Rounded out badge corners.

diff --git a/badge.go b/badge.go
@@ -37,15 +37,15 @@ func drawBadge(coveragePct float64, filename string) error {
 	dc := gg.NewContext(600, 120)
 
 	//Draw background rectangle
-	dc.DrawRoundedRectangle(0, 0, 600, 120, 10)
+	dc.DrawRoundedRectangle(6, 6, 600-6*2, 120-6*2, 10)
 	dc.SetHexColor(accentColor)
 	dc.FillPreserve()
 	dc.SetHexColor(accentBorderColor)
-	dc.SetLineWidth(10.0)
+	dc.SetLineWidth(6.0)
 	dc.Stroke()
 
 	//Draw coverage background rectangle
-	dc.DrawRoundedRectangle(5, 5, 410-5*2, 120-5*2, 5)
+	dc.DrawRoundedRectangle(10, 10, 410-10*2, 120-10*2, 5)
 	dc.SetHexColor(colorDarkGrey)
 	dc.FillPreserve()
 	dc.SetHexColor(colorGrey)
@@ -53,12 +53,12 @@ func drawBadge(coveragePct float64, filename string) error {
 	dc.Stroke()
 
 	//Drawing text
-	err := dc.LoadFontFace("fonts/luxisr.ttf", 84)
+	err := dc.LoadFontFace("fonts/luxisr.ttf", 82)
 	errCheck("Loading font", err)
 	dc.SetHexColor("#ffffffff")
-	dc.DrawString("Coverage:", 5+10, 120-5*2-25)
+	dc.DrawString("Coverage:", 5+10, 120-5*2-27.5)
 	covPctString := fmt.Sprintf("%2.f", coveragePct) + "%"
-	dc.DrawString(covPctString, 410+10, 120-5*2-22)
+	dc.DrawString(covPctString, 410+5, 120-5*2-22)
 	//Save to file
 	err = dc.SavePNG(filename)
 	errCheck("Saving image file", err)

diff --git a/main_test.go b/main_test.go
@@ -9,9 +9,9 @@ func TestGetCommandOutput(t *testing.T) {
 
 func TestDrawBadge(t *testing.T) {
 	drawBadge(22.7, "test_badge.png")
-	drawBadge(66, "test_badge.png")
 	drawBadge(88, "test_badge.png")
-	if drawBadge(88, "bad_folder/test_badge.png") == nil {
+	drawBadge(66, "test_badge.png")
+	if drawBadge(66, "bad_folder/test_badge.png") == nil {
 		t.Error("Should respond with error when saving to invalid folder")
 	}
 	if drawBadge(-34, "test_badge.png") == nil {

========================================

Across all the records above, find each line with "luxisr" in it and copy it.

-	err := dc.LoadFontFace("fonts/luxisr.ttf", 84)
+	err := dc.LoadFontFace("fonts/luxisr.ttf", 82)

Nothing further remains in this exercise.